I'm not following. Man is not a physically superior beast. I think if this was an issue, the military & police departments would have abandonded the use of dogs for this purpose long ago.

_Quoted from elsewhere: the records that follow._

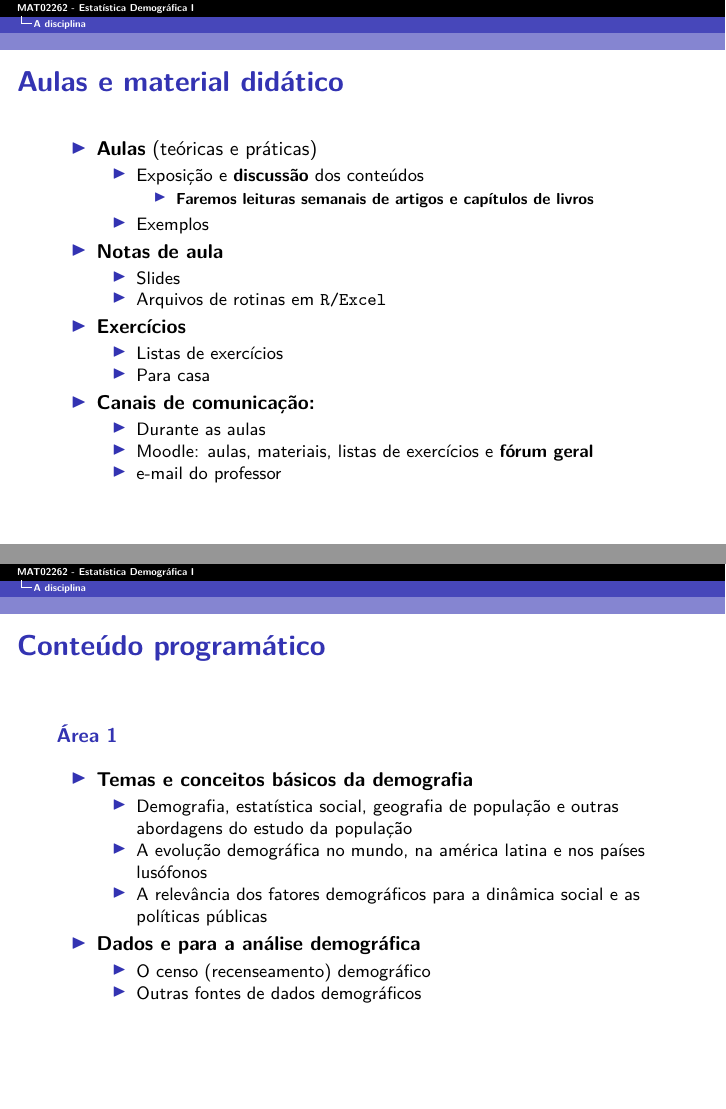
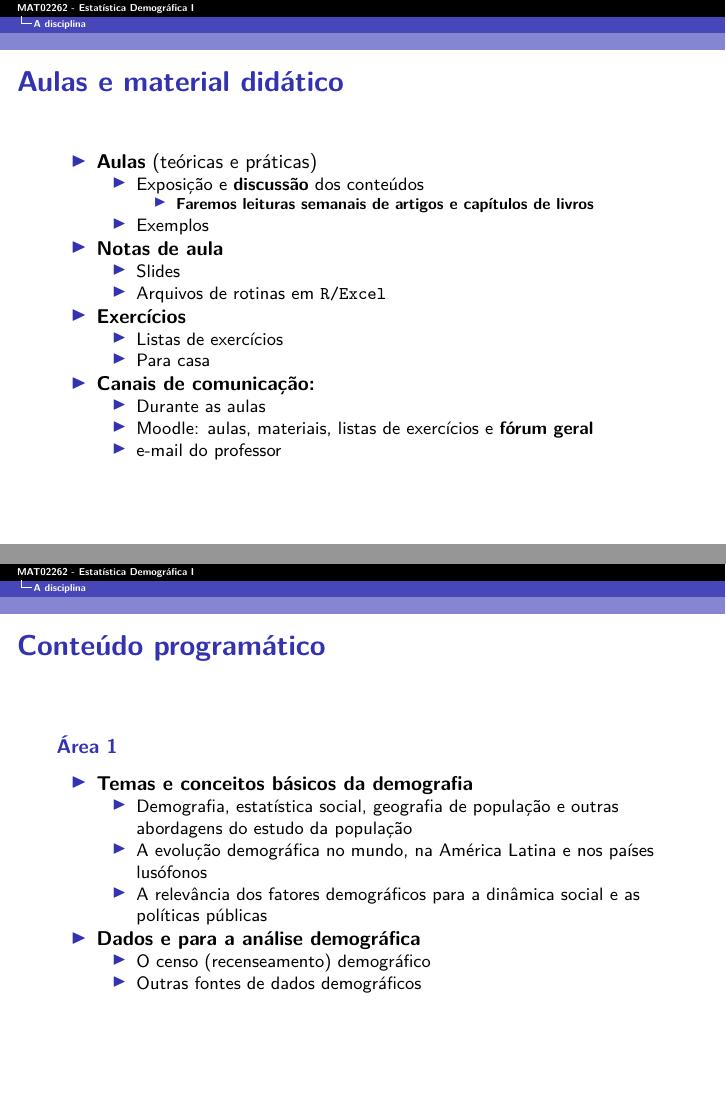
Before and after one commit to rdosreis/MAT02262, an R Markdown document (Rmds/00_apresenta_curso.Rmd): pages 7 and 10 of 15, joined at a grey line. The pictures show the output file output_pdf/00_apresenta_curso.pdf that the author committed with the source.

Commit message:
pequenas correções

```diff
--- a/Rmds/00_apresenta_curso.Rmd
+++ b/Rmds/00_apresenta_curso.Rmd
@@ -82,7 +82,7 @@ knitr::include_graphics(here::here('imagens','R-Excel.jpg'))
 
 + __Temas e conceitos básicos da demografia__
     - Demografia, estatística social, geografia de população e outras abordagens do estudo da população
-    - A evolução demográfica no mundo, na américa latina e nos países lusófonos
+    - A evolução demográfica no mundo, na América Latina e nos países lusófonos
     - A relevância dos fatores demográficos para a dinâmica social e as políticas públicas
 + __Dados e para a análise demográfica__
     - O censo (recenseamento) demográfico
```
Also changed, not shown: RScripts/00_apresenta_curso.R (+2 -2 lines), RScripts/render_beamer.R (+1 -1 lines), imagens/demography_4ed.jpg (added), material_de_aula/Crise demográfica/Conflito na Ucrânia agrava a crise demográfica na Rússia - Internacional - Estado de Minas.pdf (added), material_de_aula/Crise demográfica/Itália registra menor taxa de nascimentos desde unificação - 29_04_2023 - Mundo - Folha.pdf (added), output_pdf/00_apresenta_curso.pdf, 3 other files.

Interesting perspective Susan. I suspect that if you were right, we may have all been eaten by now. I suspect we are superior to most all the animals. I would like to think I was. Now, had I said woman..........oh..... never mind. LOL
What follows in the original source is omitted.